▶ Provided data
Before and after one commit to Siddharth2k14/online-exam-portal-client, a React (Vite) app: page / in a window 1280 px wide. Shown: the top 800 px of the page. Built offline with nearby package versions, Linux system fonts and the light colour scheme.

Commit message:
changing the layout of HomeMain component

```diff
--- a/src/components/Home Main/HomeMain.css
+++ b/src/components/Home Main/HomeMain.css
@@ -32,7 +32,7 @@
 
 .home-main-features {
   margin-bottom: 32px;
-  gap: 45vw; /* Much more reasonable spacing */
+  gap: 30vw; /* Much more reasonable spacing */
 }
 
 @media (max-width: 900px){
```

▶ Try it
Every line in the records that holds the word "reasonable" should be copied into the answer.

▶ Exercise result
-  gap: 45vw; /* Much more reasonable spacing */
+  gap: 30vw; /* Much more reasonable spacing */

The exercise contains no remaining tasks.